Tips & tricks for cutting fabric along the grainline
This post offers advice on how to cut out fabric according to the grain of your fabric. We are using the 'Scooped Hem Top' as an example.
Pattern available here: - https://www.owlandsewingcat.com/products/scooped-hem-top-pattern
What is the fabric grain?
The grain of your fabric runs parallel with the selvedge (finished edge). When using a pattern the 'straight of grain line' may be marked in three different directions.
1. Lengthwise (the straight of grain) which is the grainline
2. Crosswise which goes from selvage to selvage.
3. Bias which goes diagonally across the fabric allowing the fabric to stretch.
To ensure your finished project hangs correctly it is important to ensure all pattern pieces are following the correct grain line as marked on each piece when placed onto your fabric and before cutting.
Start with laying your fabric onto a flat surface. The fabric should be folded with wrong sides together and selvedges touching as you can see in the image below. The selvedge is the finished edges of the fabric, they should run parallel to each other when cutting.
Lay your pattern pieces onto the fabric according to the instructions on each piece. The 'Scooped Hem Top' has two pattern pieces; front and back.
The front is laid on the fold so that when it is cut it opens out as one piece. Ensuring the edge of the paper pattern is placed directly onto the fold of the fabric.
The back is cut as a pair. Now it is important to make sure the grainline printed on the pattern sits parallel to the selvedge of the fabric to ensure the pattern pieces are cut straight. You can use a ruler to ensure the straight line is equal distance all the way along the selvedge. Then cut through the two layers together which will produce a pair that are mirror image of each other.
The fabric used for the 'Scooped Hem Top' is non directional so the pattern pieces can be rotated to fit the fabric. See picture below. As long as the pattern pieces are running parallel to the selvedge the pattern pieces can be flipped.
When using directional fabric, make sure the text on the pattern pieces are sitting on the fabric in the same direction as the print. This will ensure the pattern pieces are cut the the print running in the same correct direction.
Cutting on the bias
When cutting on the bias ensure that the grainline printed on the pattern piece is running parallel to the selvedge, therefore making the pattern piece running diagonally across the fabric. This example shows the neck binding for the 'Easy Fit Top' which, when cut, on the bias as shown, will have some stretch to ease sewing around the curved edge of the neckline.

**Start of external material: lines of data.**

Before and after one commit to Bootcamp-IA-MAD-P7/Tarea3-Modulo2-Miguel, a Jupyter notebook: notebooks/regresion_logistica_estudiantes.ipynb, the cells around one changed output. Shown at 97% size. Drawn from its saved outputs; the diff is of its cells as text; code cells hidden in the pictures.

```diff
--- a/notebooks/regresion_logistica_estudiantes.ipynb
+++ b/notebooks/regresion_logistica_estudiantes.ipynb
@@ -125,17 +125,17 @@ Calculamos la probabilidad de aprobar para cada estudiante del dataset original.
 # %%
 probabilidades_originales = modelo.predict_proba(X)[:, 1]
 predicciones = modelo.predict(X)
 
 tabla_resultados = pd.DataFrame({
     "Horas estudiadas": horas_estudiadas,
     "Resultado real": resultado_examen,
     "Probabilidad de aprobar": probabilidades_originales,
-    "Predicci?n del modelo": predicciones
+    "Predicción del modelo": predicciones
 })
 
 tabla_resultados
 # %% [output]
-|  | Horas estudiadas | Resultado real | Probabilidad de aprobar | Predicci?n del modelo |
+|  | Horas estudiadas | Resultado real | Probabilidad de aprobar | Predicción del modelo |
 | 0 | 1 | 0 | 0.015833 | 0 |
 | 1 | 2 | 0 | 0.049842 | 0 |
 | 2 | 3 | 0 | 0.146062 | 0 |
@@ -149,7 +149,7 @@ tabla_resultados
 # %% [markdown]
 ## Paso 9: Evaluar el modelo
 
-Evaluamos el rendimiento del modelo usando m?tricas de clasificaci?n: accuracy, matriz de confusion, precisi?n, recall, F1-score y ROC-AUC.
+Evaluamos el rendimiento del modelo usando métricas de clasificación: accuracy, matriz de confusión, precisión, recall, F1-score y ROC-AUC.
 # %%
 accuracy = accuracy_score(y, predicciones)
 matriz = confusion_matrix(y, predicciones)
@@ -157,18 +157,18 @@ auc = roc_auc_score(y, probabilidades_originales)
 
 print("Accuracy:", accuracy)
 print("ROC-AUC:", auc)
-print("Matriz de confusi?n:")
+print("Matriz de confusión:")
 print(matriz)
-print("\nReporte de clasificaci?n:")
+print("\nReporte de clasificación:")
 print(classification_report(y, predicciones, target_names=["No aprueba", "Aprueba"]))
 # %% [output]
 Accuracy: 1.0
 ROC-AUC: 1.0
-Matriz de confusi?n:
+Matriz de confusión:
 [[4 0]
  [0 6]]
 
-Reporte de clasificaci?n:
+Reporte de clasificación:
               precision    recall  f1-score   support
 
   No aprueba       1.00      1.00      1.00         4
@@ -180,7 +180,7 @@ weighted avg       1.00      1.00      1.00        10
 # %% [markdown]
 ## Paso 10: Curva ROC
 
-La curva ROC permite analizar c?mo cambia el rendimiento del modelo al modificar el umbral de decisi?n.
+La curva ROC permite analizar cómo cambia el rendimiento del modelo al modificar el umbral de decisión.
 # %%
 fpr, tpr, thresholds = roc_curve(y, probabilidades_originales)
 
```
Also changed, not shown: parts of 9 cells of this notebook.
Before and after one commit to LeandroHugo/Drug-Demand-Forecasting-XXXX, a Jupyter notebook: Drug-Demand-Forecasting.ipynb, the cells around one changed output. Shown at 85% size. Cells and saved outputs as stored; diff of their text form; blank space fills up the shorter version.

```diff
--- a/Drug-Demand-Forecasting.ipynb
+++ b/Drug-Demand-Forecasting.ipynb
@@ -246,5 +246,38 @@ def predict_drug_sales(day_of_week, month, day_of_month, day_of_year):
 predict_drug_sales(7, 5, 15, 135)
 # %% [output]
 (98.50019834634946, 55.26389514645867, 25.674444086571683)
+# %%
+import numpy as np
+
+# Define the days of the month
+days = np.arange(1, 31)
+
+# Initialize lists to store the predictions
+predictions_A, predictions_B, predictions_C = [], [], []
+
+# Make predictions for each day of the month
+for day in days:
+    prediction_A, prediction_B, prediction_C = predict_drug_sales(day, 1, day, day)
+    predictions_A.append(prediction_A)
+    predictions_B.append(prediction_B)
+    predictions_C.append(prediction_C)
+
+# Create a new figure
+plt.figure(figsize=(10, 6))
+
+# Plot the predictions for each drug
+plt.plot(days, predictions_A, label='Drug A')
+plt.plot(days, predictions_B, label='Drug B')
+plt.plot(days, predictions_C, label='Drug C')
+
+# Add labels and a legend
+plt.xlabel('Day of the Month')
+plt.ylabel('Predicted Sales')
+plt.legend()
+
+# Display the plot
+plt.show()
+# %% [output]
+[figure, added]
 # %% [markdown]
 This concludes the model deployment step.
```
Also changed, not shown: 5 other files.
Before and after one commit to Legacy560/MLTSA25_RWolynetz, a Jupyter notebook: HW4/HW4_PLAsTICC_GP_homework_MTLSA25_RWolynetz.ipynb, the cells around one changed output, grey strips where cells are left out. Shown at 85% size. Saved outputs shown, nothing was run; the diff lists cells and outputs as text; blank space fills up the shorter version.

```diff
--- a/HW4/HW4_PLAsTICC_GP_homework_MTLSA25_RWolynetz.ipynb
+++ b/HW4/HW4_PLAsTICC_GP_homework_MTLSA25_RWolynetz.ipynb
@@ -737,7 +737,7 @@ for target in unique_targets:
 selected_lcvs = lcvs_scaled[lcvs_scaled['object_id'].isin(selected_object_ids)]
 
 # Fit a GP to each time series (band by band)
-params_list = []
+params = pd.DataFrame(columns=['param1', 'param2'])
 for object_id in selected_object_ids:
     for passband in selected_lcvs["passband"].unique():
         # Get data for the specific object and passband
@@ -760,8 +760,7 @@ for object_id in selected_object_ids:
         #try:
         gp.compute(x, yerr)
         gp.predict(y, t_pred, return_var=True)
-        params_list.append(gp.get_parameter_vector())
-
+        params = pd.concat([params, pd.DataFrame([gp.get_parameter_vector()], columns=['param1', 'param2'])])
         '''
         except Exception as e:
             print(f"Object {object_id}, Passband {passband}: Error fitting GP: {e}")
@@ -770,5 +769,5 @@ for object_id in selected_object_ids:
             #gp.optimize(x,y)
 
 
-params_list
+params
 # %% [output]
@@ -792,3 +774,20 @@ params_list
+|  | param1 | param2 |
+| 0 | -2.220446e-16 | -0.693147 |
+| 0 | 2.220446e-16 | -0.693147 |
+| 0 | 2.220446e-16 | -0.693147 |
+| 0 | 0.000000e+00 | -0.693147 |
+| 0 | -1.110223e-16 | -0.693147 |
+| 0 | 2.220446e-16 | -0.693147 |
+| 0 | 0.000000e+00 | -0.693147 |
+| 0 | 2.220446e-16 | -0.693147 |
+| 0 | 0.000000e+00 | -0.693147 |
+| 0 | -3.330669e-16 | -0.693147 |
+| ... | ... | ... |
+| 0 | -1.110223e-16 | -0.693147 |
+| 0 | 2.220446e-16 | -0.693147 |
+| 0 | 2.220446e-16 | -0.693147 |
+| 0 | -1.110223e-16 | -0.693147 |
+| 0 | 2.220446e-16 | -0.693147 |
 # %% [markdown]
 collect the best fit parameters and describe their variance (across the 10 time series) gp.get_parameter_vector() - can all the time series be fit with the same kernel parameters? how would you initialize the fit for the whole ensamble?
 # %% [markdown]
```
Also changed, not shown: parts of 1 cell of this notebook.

We hope you find these tips useful and you enjoy making your lovely sewing project!